● Activity: Write each entry again exactly as shown, but without the images it holds.

(Revision comparison data)
==================================================

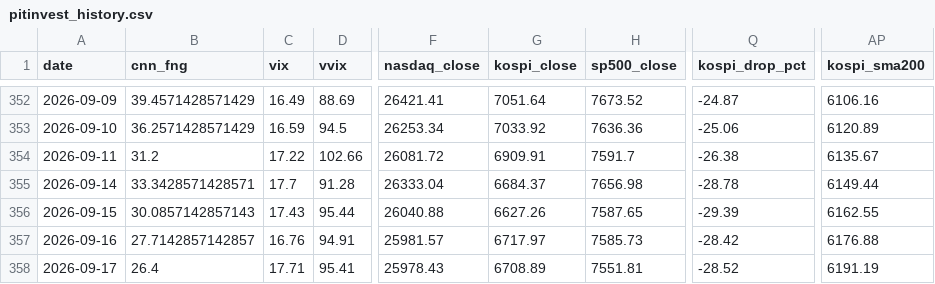
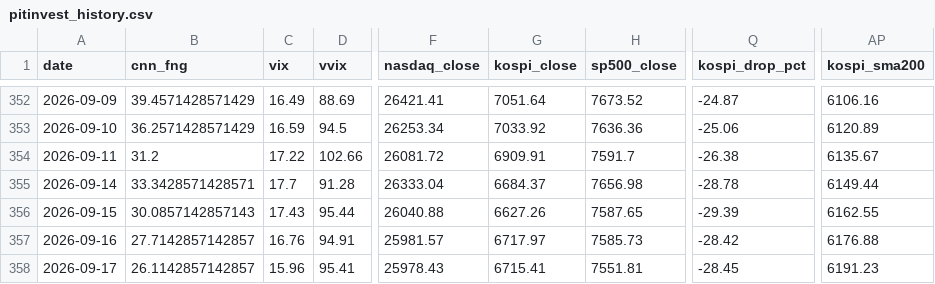
Before and after one commit to komubal-del/pitinvest-bot, a CSV file: pitinvest_history.csv, drawn as a sheet; only a part is shown, gaps mark what is left out; the diff names each change by its address in the sheet, - before the commit and + after, or states it on an @@ line.

```diff
--- a/pitinvest_history.csv
+++ b/pitinvest_history.csv
-B358 (cnn_fng): 26.4
+B358 (cnn_fng): 26.1142857142857
-C358 (vix): 17.71
+C358 (vix): 15.96
-G358 (kospi_close): 6708.89
+G358 (kospi_close): 6715.41
-Q358 (kospi_drop_pct): -28.52
+Q358 (kospi_drop_pct): -28.45
-AP358 (kospi_sma200): 6191.19
+AP358 (kospi_sma200): 6191.23
```
Also changed, not shown: 2 other files.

==================================================

● Output:
Before and after one commit to komubal-del/pitinvest-bot, a CSV file: pitinvest_history.csv, drawn as a sheet; only a part is shown, gaps mark what is left out; the diff names each change by its address in the sheet, - before the commit and + after, or states it on an @@ line.

```diff
--- a/pitinvest_history.csv
+++ b/pitinvest_history.csv
-B358 (cnn_fng): 26.4
+B358 (cnn_fng): 26.1142857142857
-C358 (vix): 17.71
+C358 (vix): 15.96
-G358 (kospi_close): 6708.89
+G358 (kospi_close): 6715.41
-Q358 (kospi_drop_pct): -28.52
+Q358 (kospi_drop_pct): -28.45
-AP358 (kospi_sma200): 6191.19
+AP358 (kospi_sma200): 6191.23
```
Also changed, not shown: 2 other files.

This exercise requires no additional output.